---- Provided records

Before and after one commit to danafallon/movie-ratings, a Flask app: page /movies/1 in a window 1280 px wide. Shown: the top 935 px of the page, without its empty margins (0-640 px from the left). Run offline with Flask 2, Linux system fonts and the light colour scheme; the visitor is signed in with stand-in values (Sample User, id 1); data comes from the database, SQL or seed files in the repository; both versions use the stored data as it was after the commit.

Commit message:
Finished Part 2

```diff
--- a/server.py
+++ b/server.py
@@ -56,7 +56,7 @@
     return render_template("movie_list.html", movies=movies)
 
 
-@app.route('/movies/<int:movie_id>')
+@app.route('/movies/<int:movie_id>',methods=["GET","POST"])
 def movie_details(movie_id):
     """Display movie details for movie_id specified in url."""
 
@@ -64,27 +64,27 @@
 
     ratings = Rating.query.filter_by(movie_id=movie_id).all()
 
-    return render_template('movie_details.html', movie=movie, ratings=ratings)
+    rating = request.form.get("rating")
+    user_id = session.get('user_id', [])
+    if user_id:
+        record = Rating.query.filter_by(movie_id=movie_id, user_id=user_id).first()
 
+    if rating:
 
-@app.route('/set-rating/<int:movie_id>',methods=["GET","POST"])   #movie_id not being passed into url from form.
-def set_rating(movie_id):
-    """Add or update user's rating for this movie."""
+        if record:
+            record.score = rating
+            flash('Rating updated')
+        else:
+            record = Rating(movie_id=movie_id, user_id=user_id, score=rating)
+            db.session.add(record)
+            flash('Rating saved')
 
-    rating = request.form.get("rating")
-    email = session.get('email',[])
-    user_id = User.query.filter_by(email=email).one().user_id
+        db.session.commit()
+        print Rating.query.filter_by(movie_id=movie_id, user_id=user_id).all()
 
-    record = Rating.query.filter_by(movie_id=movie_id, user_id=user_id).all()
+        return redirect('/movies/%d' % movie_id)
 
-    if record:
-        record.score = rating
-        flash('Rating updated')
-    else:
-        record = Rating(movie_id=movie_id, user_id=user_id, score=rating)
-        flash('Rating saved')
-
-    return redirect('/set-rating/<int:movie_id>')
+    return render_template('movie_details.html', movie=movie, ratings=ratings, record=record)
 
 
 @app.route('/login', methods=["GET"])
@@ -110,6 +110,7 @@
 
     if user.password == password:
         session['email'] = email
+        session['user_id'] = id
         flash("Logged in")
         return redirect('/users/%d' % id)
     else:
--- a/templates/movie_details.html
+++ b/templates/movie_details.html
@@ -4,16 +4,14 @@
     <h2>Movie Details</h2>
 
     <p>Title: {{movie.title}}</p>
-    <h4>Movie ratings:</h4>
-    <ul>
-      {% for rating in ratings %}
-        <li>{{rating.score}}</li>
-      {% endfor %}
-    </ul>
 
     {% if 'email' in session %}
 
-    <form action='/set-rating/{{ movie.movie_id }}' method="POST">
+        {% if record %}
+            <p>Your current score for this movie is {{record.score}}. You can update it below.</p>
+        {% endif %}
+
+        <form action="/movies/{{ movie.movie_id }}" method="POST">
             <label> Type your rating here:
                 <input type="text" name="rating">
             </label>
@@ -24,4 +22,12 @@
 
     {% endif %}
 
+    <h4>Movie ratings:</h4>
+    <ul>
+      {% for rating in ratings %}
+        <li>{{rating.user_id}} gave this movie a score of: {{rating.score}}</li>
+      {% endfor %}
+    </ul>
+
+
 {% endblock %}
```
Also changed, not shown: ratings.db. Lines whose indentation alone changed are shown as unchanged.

--------

For the string "ratings", work out how many lines of the entries contain it and reply with that number alone.

**Reply to the exercise**. 9